Last week, I had the opportunity to travel to Toronto with Steve Walker and Pat Gibbons to talk with a healthcare company about their customer strategies. We talked about how customer relationships have two sides. And, how many organizations spend significant time and resources on understanding what customers want and what customers value, but they often lack the tools needed to evaluate the value they receive from their customers.
A couple years ago, Mark Walker, a colleague from Walker Information, developed a tool called Value Map. The purpose of the value map is to plot the mutual value of customer relationships - mutual value being the value customers receive from the products and services they purchase and the value companies receive from their customers. Its application is to build customer strategies that are aligned with business objectives and to allocate the appropriate resources to maximize the outcome of those strategies.

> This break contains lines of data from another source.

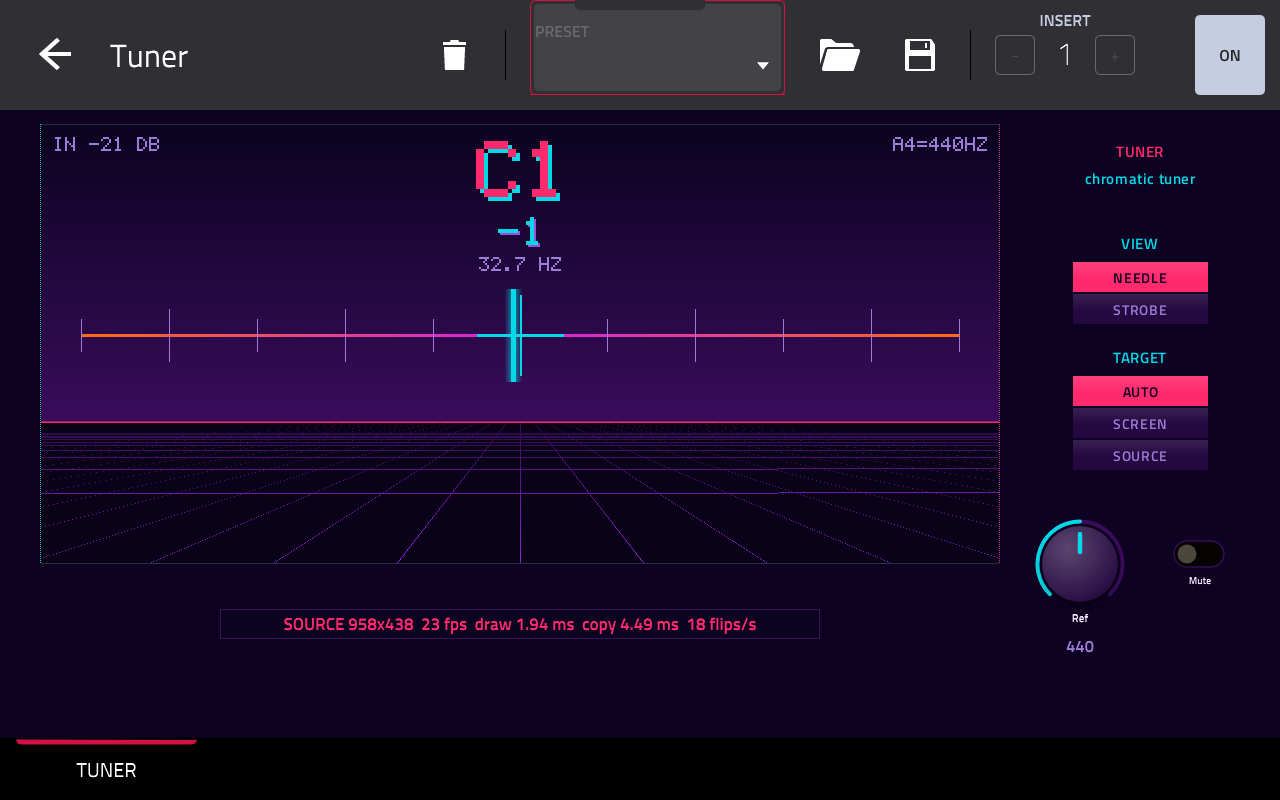
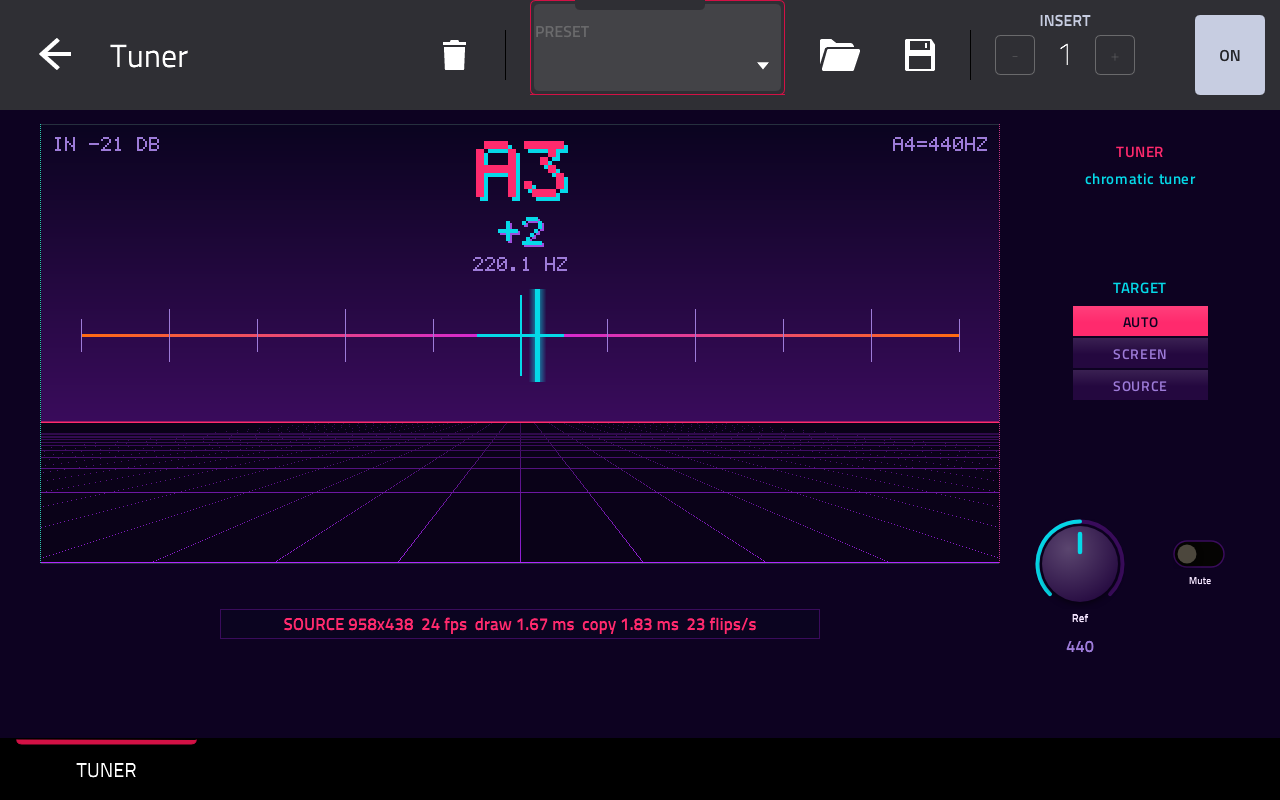
Still background: the grid floor no longer scrolls
Only the note, the cents and the needle change now. On the Key 37 the copy into MPC's buffer drops from up to
5.4 ms to 1.8 ms, the drawing thread from 14% to 10% of a core, and the floor's one-frame tears are gone.

Changed region(s): [[0.8125, 0.2812, 0.9688, 0.5938], [0.375, 0.1562, 0.4688, 0.5]]

diff --git a/src/engine.c b/src/engine.c
@@ -5,8 +5,7 @@
  * Pitch: YIN (de Cheveigne & Kawahara 2002) on the input decimated 4x to 11025 Hz (covers 27-1378 Hz), then the
  * period refined at 44.1 kHz around what it found, with parabolic interpolation at both stages. A 5-estimate
  * median steadies the note; the needle eases toward the cents.
- * The view: the note, the cents and a needle, in a synthwave palette: a purple sky over a grid floor that scrolls
- * toward the viewer while a note sounds. */
+ * The view: the note, the cents and a needle, in a synthwave palette over a still purple sky and grid floor. */
 #include <math.h>
 #include <stdio.h>
 #include <stdlib.h>
@@ -53,7 +52,6 @@ typedef struct {
     int has, midi;
     float hz, cents, smooth_cents;
     int hold_frames;
-    float grid_phase;
     uint32_t *bg;                    /* the sky and the floor's fixed lines, column-major like the canvas */
     int bgw, bgh;
 } tuner_t;
@@ -140,17 +138,9 @@ static void vspan(scr_canvas_t *c, int x, int y0, int y1, uint32_t col)
     for (int y = y0; y <= y1; y++) p[y] = col;
 }
 
-static void hspan(scr_canvas_t *c, int y, int x0, int x1, uint32_t col)
-{
-    if ((unsigned)y >= (unsigned)c->h) return;
-    if (x0 < 0) x0 = 0;
-    if (x1 >= c->w) x1 = c->w - 1;
-    for (int x = x0; x <= x1; x++) c->px[(size_t)x * c->h + y] = col;
-}
-
 static int horizon(const scr_canvas_t *c) { return c->h * 68 / 100; }
 
-/* Sky gradient, horizon glow and the floor's lines toward the vanishing point: fixed, so drawn once per canvas size. */
+/* Sky gradient, horizon glow and the floor's grid: it never moves, so it's drawn once per canvas size. */
 static int make_bg(tuner_t *d, const scr_canvas_t *c)
 {
     if (d->bg && d->bgw == c->w && d->bgh == c->h) return 1;
@@ -171,6 +161,11 @@ static int make_bg(tuner_t *d, const scr_canvas_t *c)
             if ((unsigned)x < (unsigned)c->w) d->bg[(size_t)x * c->h + y] = col;
         }
     }
+    for (int i = 1; i <= 12; i++) {             /* cross lines, closer together toward the horizon */
+        int y = hz + (c->h - 1 - hz) / i;
+        uint32_t col = mix(C_FLOOR, C_GRID, 0.9f / (float)i + 0.15f);
+        for (int x = 0; x < c->w; x++) d->bg[(size_t)x * c->h + y] = col;
+    }
     for (int x = 0; x < c->w; x++) {
         d->bg[(size_t)x * c->h + hz] = C_PINK;
         if (hz > 0) d->bg[(size_t)x * c->h + hz - 1] = mix(C_SKY_HZN, C_PINK, 0.5f);
@@ -178,25 +173,10 @@ static int make_bg(tuner_t *d, const scr_canvas_t *c)
     return 1;
 }
 
-/* The background, plus the floor's cross lines, which move toward the viewer while a note sounds. */
-static void clear(tuner_t *d, scr_canvas_t *c, int moving)
+static void clear(tuner_t *d, scr_canvas_t *c)
 {
-    if (!make_bg(d, c)) {
-        for (size_t i = 0; i < (size_t)c->w * c->h; i++) c->px[i] = C_FLOOR;
-        return;
-    }
-    memcpy(c->px, d->bg, (size_t)c->w * c->h * sizeof *c->px);
-    if (moving) {
-        d->grid_phase += 0.04f;
-        if (d->grid_phase >= 1) d->grid_phase -= 1;
-    }
-    int hz = horizon(c);
-    for (int i = 0; i < 12; i++) {
-        float z = (float)i + 1.0f - d->grid_phase;
-        if (z < 1) continue;
-        int y = hz + (int)((float)(c->h - 1 - hz) / z);
-        hspan(c, y, 0, c->w - 1, mix(C_FLOOR, C_GRID, 0.9f / z + 0.15f));
-    }
+    if (make_bg(d, c)) memcpy(c->px, d->bg, (size_t)c->w * c->h * sizeof *c->px);
+    else for (size_t i = 0; i < (size_t)c->w * c->h; i++) c->px[i] = C_FLOOR;
 }
 
 /* Text with a cyan copy offset behind it, the scan-line look. */
@@ -280,7 +260,7 @@ static int draw(void *owner, scr_canvas_t *c)
     unsigned w = __atomic_load_n(&d->wpos, __ATOMIC_ACQUIRE);
 
     if (w < NFULL) {
-        clear(d, c, 0);
+        clear(d, c);
         idle(c, "WAITING");
         return 1;
     }
@@ -296,7 +276,7 @@ static int draw(void *owner, scr_canvas_t *c)
     snprintf(lbuf, sizeof lbuf, "IN %.0f DB", rms > 1e-6f ? 20.0 * log10((double)rms) : -120.0);
 
     if (rms < GATE) {
-        clear(d, c, 0);
+        clear(d, c);
         if (d->hold_frames > 0) {
             d->hold_frames--;
             draw_needle(d, c, 1);
@@ -340,7 +320,7 @@ static int draw(void *owner, scr_canvas_t *c)
         d->smooth_cents = d->smooth_cents * 0.7f + cents * 0.3f;
     }
 
-    clear(d, c, d->has);
+    clear(d, c);
     if (d->has) draw_needle(d, c, 0);
     else idle(c, "---");
     sd_text(c, 12, 12, 2, C_TICK, lbuf);

diff --git a/README.md b/README.md
@@ -46,13 +46,14 @@ then shows "---".
 
 ## Good to know
 
-- Tuner follows one note at a time. A chord reads as the period its notes share, usually a low note: the
-  screenshot above is of the Classic House demo's Rhodes chords, read as C1.
+- Tuner follows one note at a time. A chord reads as the period its notes share, usually a low note
+  (the Classic House demo's Rhodes chords read as C1; its single notes read cleanly, like the A3 above).
 - It reads from 27 Hz to about 1.4 kHz, from a 5-string bass's low B to the 24th fret of a guitar's high E string.
   Offline, every test note lands within 0.4 cents (`tests/pitch_test.c`, 2026-10-26).
 - The pitch detection runs on the drawing thread, never on the audio thread, and only while Tuner's page is on screen.
-- A frame copied while MPC refreshes its own UI can tear for one frame: the scrolling floor lines show it most, split
-  part of the way across (seen on a Key 37, 2026-10-26).
+- A frame copied while MPC refreshes its own UI can tear for one frame. An earlier version's scrolling floor showed it
+  plainly. The background is still now, and with only the needle and text moving no tearing has been seen (Key 37,
+  2026-10-26).
 - With two Tuners in a project, the one inserted last draws (tested offline only).
 
 ## Installing
@@ -62,8 +63,8 @@ There's no release yet. Once there is, it will be in the
 yourself (below) and install it like any other plugin from
 [mpc-vst-plugins](https://github.com/sd88me/mpc-vst-plugins).
 
-Tested on an MPC Key 37 (Gen1) with MPC OS 3.9.1 (2026-10-26; see `tested.json`). The Gen2 build (aarch64) compiles and passes the host
-test under QEMU but hasn't been on a device.
+Tested on an MPC Key 37 (Gen1) with MPC OS 3.9.1 (2026-10-26; see `tested.json`). The Gen2 build (aarch64) compiles,
+but hasn't been tested yet.
 
 ## CPU
 
@@ -73,10 +74,10 @@ thread, not in MPC's audio callback, so this is a share of one CPU core:
 | Input | Drawing thread |
 |---|---|
 | silent, the page open | 7.2% of a core |
-| a note sounding, the page open | 14.3% of a core |
+| the Classic House demo's Rhodes playing, the page open | 9.8% of a core |
 | another page on screen | almost nothing: a few small reads per frame |
 
-A frame takes 1.2 to 2.7 ms to draw and 1.4 to 5.4 ms to copy into MPC's buffer.
+A frame takes 1.2 to 2.0 ms to draw and 1.7 to 1.8 ms to copy into MPC's buffer.
 
 On the audio thread Tuner only copies each block into a buffer. The standard release bench (mpc-vst-plugins'
 `tools/bench.sh`, result in `vst/bench.txt`) gives it a **PASS**: 1.0% of the block budget at p99, 1.9% in the worst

When we talk with companies about the value map we often learn that they have metrics that are used to determine the value of a customer. However, these metrics tend to be short sided and misaligned with the vision of the company. For example, many organizations value customers based on revenue. This metric alone does not provide all of the necessary information that one needs. For example, it does not indicate whether or not the relationship is profitable. Nor, does it indicate if there is opportunity for additional revenue.

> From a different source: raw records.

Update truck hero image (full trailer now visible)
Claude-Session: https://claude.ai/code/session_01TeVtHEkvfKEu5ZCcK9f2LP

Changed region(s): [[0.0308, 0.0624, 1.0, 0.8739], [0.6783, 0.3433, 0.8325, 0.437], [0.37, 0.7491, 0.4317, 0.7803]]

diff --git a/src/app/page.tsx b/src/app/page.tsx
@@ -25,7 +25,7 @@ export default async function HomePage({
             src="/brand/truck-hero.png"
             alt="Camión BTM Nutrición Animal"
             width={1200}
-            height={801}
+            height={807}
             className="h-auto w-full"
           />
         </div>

Instead of looking soley at revenue or another financial indicator to determine the value of a customer, we recommend expanding the perspective and looking at 3Ps - Payoff, Potential, and Partnership. By understanding the 3Ps for each key customer relationship, organizations can align the appropriate resources and build customer strategies to enable their success with customers.
What do you think? What should be considered when determining the value of a customer?
Note: This post was originally published in Customer Connection on 12/11/2008.